* YOUR ASSIGNMENT
Please restate the data word for word.

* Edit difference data
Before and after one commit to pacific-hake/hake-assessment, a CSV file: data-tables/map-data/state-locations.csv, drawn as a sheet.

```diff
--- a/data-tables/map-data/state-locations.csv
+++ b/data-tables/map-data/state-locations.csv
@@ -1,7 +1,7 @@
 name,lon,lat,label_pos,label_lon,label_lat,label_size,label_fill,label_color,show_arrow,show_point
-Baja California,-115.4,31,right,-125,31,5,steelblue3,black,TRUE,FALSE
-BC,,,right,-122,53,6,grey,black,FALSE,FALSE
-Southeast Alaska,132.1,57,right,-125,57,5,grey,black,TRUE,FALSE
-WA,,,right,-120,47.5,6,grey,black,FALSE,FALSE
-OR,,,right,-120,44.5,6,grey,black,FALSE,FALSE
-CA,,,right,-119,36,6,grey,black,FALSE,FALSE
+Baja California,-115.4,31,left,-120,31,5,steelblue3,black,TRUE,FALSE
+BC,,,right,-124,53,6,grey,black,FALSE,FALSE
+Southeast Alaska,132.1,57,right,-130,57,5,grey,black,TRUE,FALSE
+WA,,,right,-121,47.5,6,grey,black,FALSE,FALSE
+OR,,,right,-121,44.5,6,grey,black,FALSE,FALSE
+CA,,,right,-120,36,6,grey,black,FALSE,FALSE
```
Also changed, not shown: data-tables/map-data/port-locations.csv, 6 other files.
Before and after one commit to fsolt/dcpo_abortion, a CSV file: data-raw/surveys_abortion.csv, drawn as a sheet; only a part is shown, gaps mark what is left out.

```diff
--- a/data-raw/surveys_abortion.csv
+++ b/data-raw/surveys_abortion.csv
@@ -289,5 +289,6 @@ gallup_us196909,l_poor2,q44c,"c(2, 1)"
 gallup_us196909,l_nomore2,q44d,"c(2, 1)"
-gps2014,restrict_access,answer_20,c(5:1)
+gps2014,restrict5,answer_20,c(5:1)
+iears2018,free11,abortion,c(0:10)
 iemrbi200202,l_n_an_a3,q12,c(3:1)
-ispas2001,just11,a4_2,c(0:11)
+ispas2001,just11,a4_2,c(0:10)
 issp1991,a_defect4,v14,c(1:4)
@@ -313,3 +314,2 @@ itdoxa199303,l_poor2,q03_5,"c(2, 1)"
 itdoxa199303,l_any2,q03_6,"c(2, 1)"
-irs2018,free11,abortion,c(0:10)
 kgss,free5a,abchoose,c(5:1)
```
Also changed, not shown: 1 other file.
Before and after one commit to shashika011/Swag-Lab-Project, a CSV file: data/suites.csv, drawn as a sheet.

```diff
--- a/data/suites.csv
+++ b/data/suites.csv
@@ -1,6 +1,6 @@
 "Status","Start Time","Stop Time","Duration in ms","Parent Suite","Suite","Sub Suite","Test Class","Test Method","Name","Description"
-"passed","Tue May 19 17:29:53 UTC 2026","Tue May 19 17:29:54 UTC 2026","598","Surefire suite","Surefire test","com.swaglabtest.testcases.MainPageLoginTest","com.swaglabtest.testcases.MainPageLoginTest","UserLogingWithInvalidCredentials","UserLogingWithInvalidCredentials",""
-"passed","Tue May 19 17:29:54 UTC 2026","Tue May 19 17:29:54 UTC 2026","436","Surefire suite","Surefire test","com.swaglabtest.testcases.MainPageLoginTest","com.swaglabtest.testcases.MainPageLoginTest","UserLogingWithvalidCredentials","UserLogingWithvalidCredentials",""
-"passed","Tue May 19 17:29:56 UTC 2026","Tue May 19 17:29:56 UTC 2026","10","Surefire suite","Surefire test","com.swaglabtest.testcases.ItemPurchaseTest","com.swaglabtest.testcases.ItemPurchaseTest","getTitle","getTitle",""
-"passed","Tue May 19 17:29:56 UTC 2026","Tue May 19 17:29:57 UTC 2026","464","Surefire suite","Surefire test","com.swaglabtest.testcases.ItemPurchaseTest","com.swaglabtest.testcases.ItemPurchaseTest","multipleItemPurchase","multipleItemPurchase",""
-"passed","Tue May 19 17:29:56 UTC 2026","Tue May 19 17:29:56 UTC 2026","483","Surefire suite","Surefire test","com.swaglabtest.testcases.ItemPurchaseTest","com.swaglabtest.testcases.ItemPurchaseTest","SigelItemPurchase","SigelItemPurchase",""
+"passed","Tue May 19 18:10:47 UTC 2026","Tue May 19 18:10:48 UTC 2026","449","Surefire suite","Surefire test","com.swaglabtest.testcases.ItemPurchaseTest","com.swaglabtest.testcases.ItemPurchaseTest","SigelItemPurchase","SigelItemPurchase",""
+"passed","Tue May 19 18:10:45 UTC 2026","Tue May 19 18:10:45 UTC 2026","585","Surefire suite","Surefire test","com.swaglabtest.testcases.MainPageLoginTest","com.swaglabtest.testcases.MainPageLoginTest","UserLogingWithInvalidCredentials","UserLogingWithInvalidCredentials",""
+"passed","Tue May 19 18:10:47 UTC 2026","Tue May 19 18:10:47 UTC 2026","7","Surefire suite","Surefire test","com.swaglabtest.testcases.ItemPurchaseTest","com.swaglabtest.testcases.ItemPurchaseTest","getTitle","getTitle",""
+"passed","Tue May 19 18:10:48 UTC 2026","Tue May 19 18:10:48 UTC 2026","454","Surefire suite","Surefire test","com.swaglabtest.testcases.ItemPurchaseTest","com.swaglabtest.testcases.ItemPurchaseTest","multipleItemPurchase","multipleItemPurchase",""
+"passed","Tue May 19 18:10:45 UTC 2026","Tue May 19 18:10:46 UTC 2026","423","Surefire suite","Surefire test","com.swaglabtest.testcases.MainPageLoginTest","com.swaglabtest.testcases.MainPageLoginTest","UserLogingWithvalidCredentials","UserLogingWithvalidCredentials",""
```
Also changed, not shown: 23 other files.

* RESULT FOR THIS EXERCISE
Before and after one commit to pacific-hake/hake-assessment, a CSV file: data-tables/map-data/state-locations.csv, drawn as a sheet.

```diff
--- a/data-tables/map-data/state-locations.csv
+++ b/data-tables/map-data/state-locations.csv
@@ -1,7 +1,7 @@
 name,lon,lat,label_pos,label_lon,label_lat,label_size,label_fill,label_color,show_arrow,show_point
-Baja California,-115.4,31,right,-125,31,5,steelblue3,black,TRUE,FALSE
-BC,,,right,-122,53,6,grey,black,FALSE,FALSE
-Southeast Alaska,132.1,57,right,-125,57,5,grey,black,TRUE,FALSE
-WA,,,right,-120,47.5,6,grey,black,FALSE,FALSE
-OR,,,right,-120,44.5,6,grey,black,FALSE,FALSE
-CA,,,right,-119,36,6,grey,black,FALSE,FALSE
+Baja California,-115.4,31,left,-120,31,5,steelblue3,black,TRUE,FALSE
+BC,,,right,-124,53,6,grey,black,FALSE,FALSE
+Southeast Alaska,132.1,57,right,-130,57,5,grey,black,TRUE,FALSE
+WA,,,right,-121,47.5,6,grey,black,FALSE,FALSE
+OR,,,right,-121,44.5,6,grey,black,FALSE,FALSE
+CA,,,right,-120,36,6,grey,black,FALSE,FALSE
```
Also changed, not shown: data-tables/map-data/port-locations.csv, 6 other files.
Before and after one commit to fsolt/dcpo_abortion, a CSV file: data-raw/surveys_abortion.csv, drawn as a sheet; only a part is shown, gaps mark what is left out.

```diff
--- a/data-raw/surveys_abortion.csv
+++ b/data-raw/surveys_abortion.csv
@@ -289,5 +289,6 @@ gallup_us196909,l_poor2,q44c,"c(2, 1)"
 gallup_us196909,l_nomore2,q44d,"c(2, 1)"
-gps2014,restrict_access,answer_20,c(5:1)
+gps2014,restrict5,answer_20,c(5:1)
+iears2018,free11,abortion,c(0:10)
 iemrbi200202,l_n_an_a3,q12,c(3:1)
-ispas2001,just11,a4_2,c(0:11)
+ispas2001,just11,a4_2,c(0:10)
 issp1991,a_defect4,v14,c(1:4)
@@ -313,3 +314,2 @@ itdoxa199303,l_poor2,q03_5,"c(2, 1)"
 itdoxa199303,l_any2,q03_6,"c(2, 1)"
-irs2018,free11,abortion,c(0:10)
 kgss,free5a,abchoose,c(5:1)
```
Also changed, not shown: 1 other file.
Before and after one commit to shashika011/Swag-Lab-Project, a CSV file: data/suites.csv, drawn as a sheet.

```diff
--- a/data/suites.csv
+++ b/data/suites.csv
@@ -1,6 +1,6 @@
 "Status","Start Time","Stop Time","Duration in ms","Parent Suite","Suite","Sub Suite","Test Class","Test Method","Name","Description"
-"passed","Tue May 19 17:29:53 UTC 2026","Tue May 19 17:29:54 UTC 2026","598","Surefire suite","Surefire test","com.swaglabtest.testcases.MainPageLoginTest","com.swaglabtest.testcases.MainPageLoginTest","UserLogingWithInvalidCredentials","UserLogingWithInvalidCredentials",""
-"passed","Tue May 19 17:29:54 UTC 2026","Tue May 19 17:29:54 UTC 2026","436","Surefire suite","Surefire test","com.swaglabtest.testcases.MainPageLoginTest","com.swaglabtest.testcases.MainPageLoginTest","UserLogingWithvalidCredentials","UserLogingWithvalidCredentials",""
-"passed","Tue May 19 17:29:56 UTC 2026","Tue May 19 17:29:56 UTC 2026","10","Surefire suite","Surefire test","com.swaglabtest.testcases.ItemPurchaseTest","com.swaglabtest.testcases.ItemPurchaseTest","getTitle","getTitle",""
-"passed","Tue May 19 17:29:56 UTC 2026","Tue May 19 17:29:57 UTC 2026","464","Surefire suite","Surefire test","com.swaglabtest.testcases.ItemPurchaseTest","com.swaglabtest.testcases.ItemPurchaseTest","multipleItemPurchase","multipleItemPurchase",""
-"passed","Tue May 19 17:29:56 UTC 2026","Tue May 19 17:29:56 UTC 2026","483","Surefire suite","Surefire test","com.swaglabtest.testcases.ItemPurchaseTest","com.swaglabtest.testcases.ItemPurchaseTest","SigelItemPurchase","SigelItemPurchase",""
+"passed","Tue May 19 18:10:47 UTC 2026","Tue May 19 18:10:48 UTC 2026","449","Surefire suite","Surefire test","com.swaglabtest.testcases.ItemPurchaseTest","com.swaglabtest.testcases.ItemPurchaseTest","SigelItemPurchase","SigelItemPurchase",""
+"passed","Tue May 19 18:10:45 UTC 2026","Tue May 19 18:10:45 UTC 2026","585","Surefire suite","Surefire test","com.swaglabtest.testcases.MainPageLoginTest","com.swaglabtest.testcases.MainPageLoginTest","UserLogingWithInvalidCredentials","UserLogingWithInvalidCredentials",""
+"passed","Tue May 19 18:10:47 UTC 2026","Tue May 19 18:10:47 UTC 2026","7","Surefire suite","Surefire test","com.swaglabtest.testcases.ItemPurchaseTest","com.swaglabtest.testcases.ItemPurchaseTest","getTitle","getTitle",""
+"passed","Tue May 19 18:10:48 UTC 2026","Tue May 19 18:10:48 UTC 2026","454","Surefire suite","Surefire test","com.swaglabtest.testcases.ItemPurchaseTest","com.swaglabtest.testcases.ItemPurchaseTest","multipleItemPurchase","multipleItemPurchase",""
+"passed","Tue May 19 18:10:45 UTC 2026","Tue May 19 18:10:46 UTC 2026","423","Surefire suite","Surefire test","com.swaglabtest.testcases.MainPageLoginTest","com.swaglabtest.testcases.MainPageLoginTest","UserLogingWithvalidCredentials","UserLogingWithvalidCredentials",""
```
Also changed, not shown: 23 other files.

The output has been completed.